Background. Stroke is a leading cause of disability and requires continued care after hospital discharge. Mobile-based interventions are suitable to reduce the cost of stroke rehabilitation and facilitate self-management among stroke survivors. However, before attempting to use mobile-based home exercise program, it is crucial to recognize the readiness of stroke survivors and their caregivers to opt for such interventions. Objective. To assess the acceptability and attitude towards a mobile-based home exercise program among stroke survivors and their primary caregivers. Methods. A cross-sectional study was conducted among 102 participants to understand their attitude and acceptability towards mobile-based home exercise program. A validated 10-item questionnaire was adapted for the study. The questions which assessed the attitude were rated on a three-point Likert scale, with three denoting agree and one denoting disagree. The acceptability was assessed by their willingness to opt for a mobile-based home program services. A Chi-square analysis and cross-tabulation were performed to test differences between caregivers and patients. A logistic regression was performed to determine the effects of age, gender, and mobile phone on acceptability. Results. Ninety-two percent of caregivers and 90% of patients showed willingness to opt for mobile-based intervention. Majority of the participants showed a positive attitude towards this mode of treatment. There was no difference in the attitude noted among caregivers and patients (p>0.05) towards mobile-based intervention. Conclusion. The stroke survivors and caregivers welcomed the concept of mobile-based home exercise program even in a low-resource settings, but further studies to understand treatment and cost-effectiveness of this technology among the stroke survivors would lead to better implementation.

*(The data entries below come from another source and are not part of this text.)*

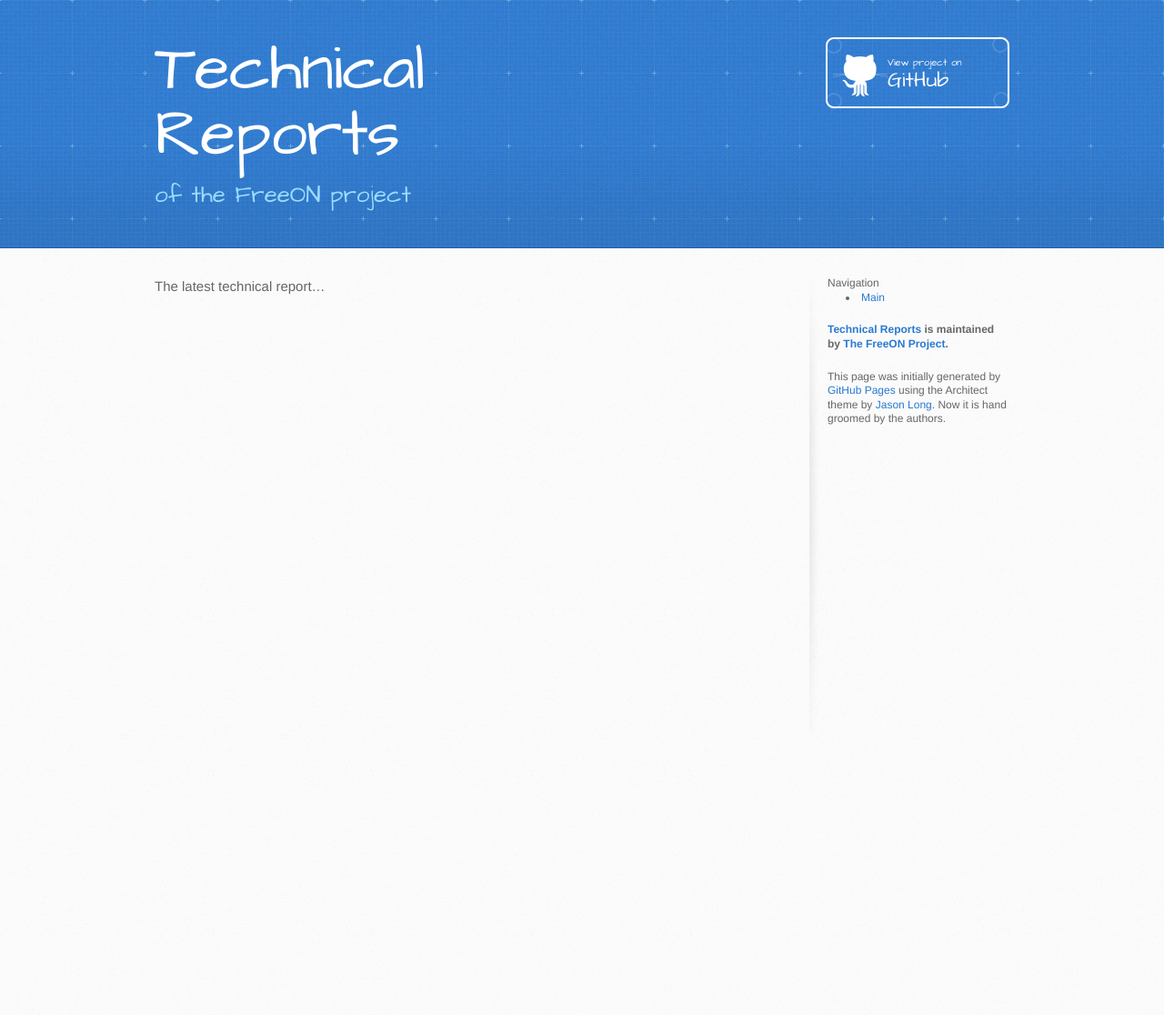
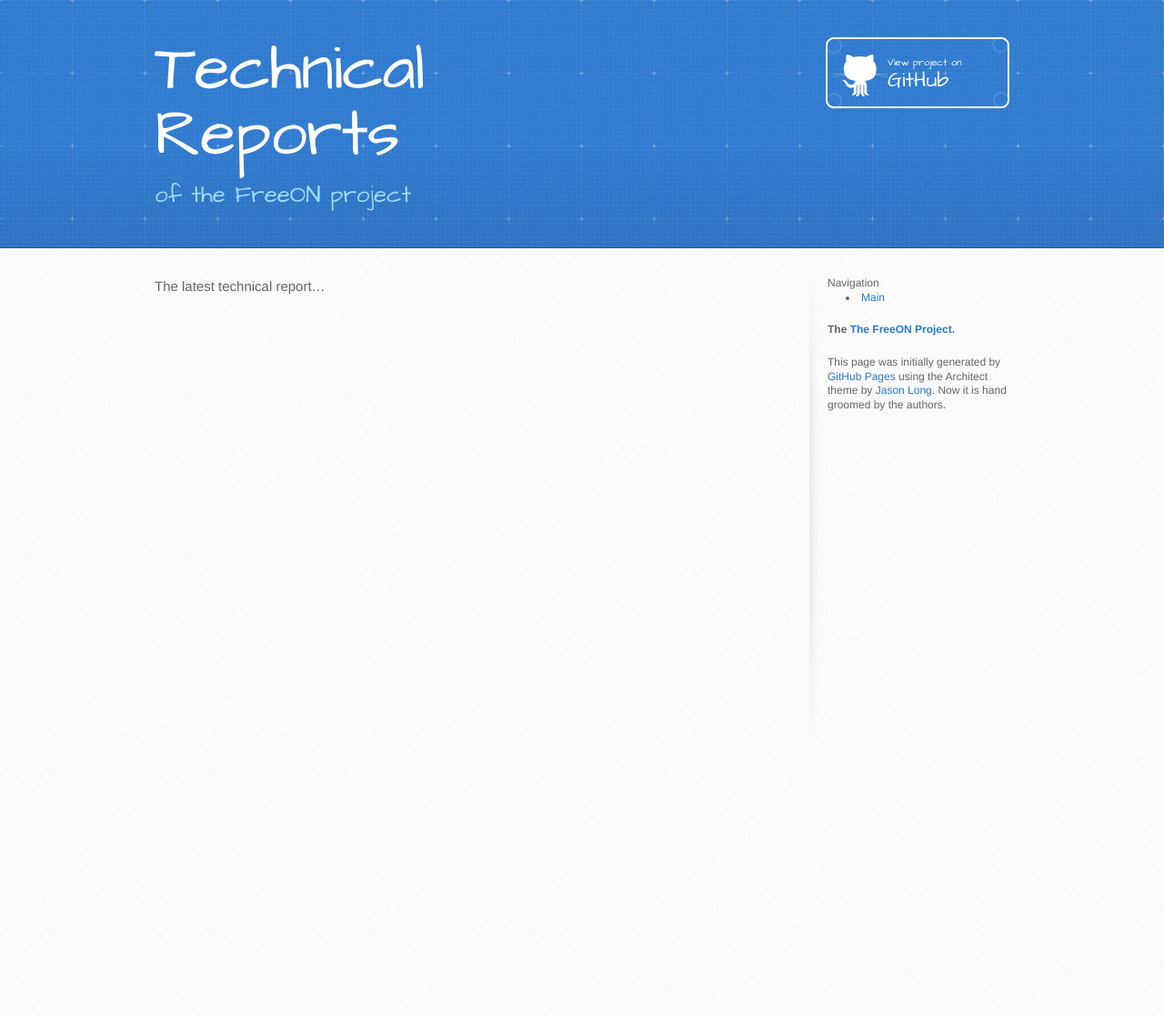
Before and after one commit to FreeON/technical-reports, a Jekyll site: the page built from index.md, in a window 1280 px wide. Shown: the whole page at 91% size. Built offline with Jekyll 4.4.1, drawn with Linux system fonts in a browser that asks for light colours.

Commit message:
update sidebar

```diff
--- a/_layouts/default.html
+++ b/_layouts/default.html
@@ -42,7 +42,7 @@
       <div class="inner">
         <h1>Technical Reports</h1>
         <h2>of the FreeON project</h2>
-        <a href="https://github.com/FreeON/techincal-reports" class="button">
+        <a href="https://github.com/FreeON/technical-reports" class="button">
           <small>View project on</small> GitHub
         </a>
       </div>
@@ -65,9 +65,7 @@
           </ul>
 
           <p class="repo-owner">
-          <a href="https://github.com/FreeON/technical-reports">Technical Reports</a>
-          is maintained by
-          <a href="/">The FreeON Project</a>.</p>
+          The <a href="/">The FreeON Project</a>.</p>
 
           <p>This page was initially generated by
           <a href="https://pages.github.com">GitHub Pages</a>
```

|Journal||International Journal of Telemedicine and Applications|
|Publication status||Published - 01-01-2019|
All Science Journal Classification (ASJC) codes
- Medicine (miscellaneous)
- Health Informatics
- Computer Networks and Communications
- Health Information Management